#### Exercise
Show, from the records below, all lines that contain the word "README".
╭─ Extracted data
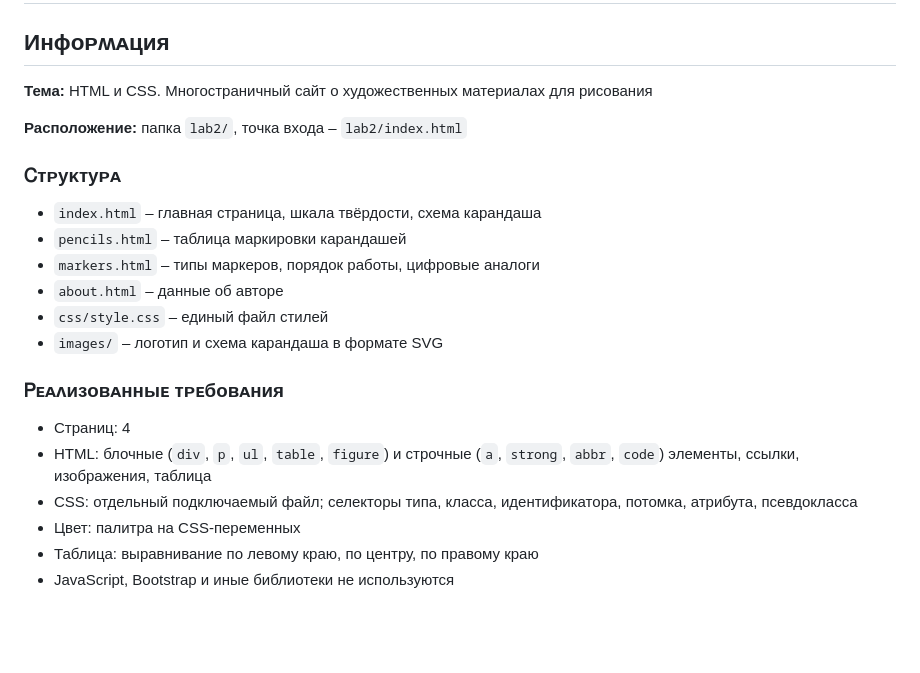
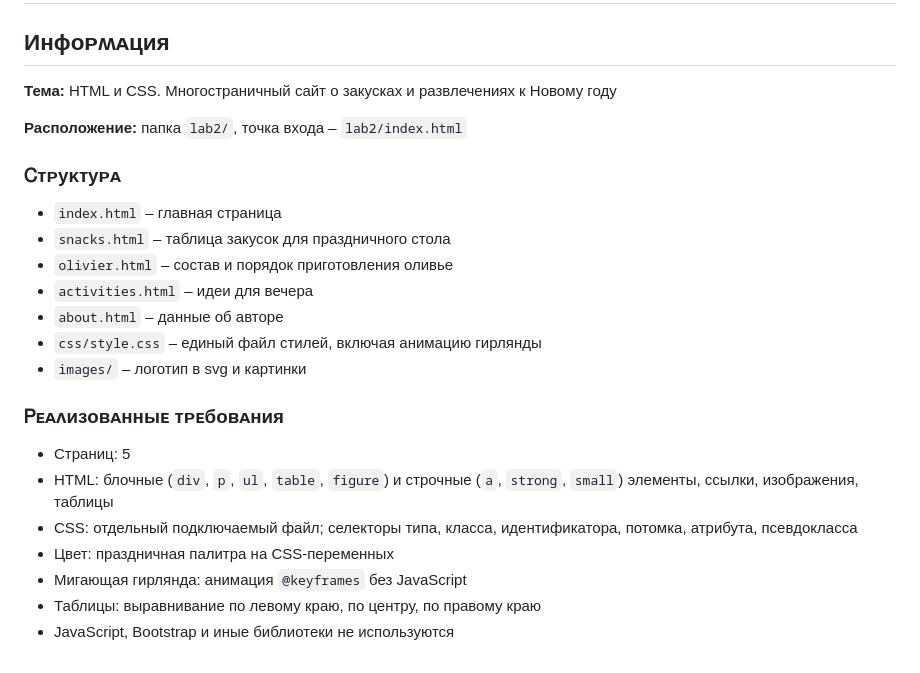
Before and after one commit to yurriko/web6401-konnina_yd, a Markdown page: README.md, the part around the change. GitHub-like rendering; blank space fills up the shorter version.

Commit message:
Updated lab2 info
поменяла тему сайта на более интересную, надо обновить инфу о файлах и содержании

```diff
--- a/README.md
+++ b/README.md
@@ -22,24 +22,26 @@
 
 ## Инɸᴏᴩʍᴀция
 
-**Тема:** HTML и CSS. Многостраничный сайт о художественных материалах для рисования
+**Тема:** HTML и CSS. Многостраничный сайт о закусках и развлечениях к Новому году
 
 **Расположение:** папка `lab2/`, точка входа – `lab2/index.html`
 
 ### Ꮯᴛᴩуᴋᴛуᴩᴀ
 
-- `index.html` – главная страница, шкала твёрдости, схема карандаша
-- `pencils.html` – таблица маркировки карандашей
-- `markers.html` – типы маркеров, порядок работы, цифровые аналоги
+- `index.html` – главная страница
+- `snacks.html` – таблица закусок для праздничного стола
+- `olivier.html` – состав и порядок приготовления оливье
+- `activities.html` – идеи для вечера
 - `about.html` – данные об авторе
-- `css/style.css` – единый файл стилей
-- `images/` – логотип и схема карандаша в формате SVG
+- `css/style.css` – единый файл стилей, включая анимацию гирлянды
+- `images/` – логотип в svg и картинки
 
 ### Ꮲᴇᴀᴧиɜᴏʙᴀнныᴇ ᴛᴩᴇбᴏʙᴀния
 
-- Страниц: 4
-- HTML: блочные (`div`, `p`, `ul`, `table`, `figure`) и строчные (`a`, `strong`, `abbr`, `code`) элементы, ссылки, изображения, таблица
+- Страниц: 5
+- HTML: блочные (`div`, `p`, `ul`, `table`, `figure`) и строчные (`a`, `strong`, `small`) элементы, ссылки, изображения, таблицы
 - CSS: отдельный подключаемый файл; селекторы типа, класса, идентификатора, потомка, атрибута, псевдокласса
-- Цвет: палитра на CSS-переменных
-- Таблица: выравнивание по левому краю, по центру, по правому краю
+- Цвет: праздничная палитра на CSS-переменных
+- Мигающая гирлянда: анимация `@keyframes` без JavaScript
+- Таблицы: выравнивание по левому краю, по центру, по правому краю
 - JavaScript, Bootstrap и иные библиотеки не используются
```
╰─
╭─ Extracted data
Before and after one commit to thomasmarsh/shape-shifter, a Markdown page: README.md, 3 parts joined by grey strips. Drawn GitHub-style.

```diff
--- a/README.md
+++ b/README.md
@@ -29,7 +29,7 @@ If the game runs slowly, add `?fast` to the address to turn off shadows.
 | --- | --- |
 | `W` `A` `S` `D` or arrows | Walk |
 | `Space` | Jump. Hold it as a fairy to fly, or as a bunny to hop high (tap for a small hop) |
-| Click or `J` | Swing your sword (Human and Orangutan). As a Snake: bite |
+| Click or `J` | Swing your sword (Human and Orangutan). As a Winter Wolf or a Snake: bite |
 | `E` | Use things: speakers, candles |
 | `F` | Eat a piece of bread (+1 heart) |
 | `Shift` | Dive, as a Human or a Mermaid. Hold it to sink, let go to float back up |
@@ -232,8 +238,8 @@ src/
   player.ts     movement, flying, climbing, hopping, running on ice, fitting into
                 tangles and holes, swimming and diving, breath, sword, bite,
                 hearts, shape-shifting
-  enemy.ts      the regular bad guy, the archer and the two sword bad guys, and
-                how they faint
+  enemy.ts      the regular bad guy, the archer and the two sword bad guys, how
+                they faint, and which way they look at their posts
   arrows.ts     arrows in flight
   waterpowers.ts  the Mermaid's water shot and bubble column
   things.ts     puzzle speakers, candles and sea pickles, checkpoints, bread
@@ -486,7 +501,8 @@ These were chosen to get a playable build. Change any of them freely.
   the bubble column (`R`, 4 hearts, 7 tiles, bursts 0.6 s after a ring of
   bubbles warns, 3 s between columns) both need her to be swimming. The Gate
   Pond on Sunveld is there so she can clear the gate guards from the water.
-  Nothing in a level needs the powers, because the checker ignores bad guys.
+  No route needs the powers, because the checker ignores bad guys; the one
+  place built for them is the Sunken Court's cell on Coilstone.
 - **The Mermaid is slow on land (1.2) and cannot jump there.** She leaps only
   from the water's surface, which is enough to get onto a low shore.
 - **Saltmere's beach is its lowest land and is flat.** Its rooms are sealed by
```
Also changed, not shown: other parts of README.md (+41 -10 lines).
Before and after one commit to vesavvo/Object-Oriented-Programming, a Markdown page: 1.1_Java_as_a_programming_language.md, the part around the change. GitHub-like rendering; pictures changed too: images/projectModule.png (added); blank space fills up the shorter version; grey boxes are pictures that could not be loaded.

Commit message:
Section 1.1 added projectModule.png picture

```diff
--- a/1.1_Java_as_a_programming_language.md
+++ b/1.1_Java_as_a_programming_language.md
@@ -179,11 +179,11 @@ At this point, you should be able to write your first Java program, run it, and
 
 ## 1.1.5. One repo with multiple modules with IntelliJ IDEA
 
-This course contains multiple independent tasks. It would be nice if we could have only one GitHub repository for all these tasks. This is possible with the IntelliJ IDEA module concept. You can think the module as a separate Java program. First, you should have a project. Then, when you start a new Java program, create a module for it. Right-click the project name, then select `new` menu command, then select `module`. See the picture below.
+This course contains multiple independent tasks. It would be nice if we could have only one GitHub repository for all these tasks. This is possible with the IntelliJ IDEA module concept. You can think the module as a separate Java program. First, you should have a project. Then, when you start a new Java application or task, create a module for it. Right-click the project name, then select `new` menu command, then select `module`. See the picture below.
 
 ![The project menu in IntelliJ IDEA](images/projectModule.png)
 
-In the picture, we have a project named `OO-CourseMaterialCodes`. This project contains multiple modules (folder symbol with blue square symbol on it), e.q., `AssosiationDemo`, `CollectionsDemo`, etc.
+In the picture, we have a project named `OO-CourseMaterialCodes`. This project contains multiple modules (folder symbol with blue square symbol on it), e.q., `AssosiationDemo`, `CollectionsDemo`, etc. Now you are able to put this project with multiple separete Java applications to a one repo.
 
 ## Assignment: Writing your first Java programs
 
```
╰─
#### Answer
Before and after one commit to yurriko/web6401-konnina_yd, a Markdown page: README.md, the part around the change. GitHub-like rendering; blank space fills up the shorter version.
--- a/README.md
+++ b/README.md
Before and after one commit to thomasmarsh/shape-shifter, a Markdown page: README.md, 3 parts joined by grey strips. Drawn GitHub-style.
--- a/README.md
+++ b/README.md
Also changed, not shown: other parts of README.md (+41 -10 lines).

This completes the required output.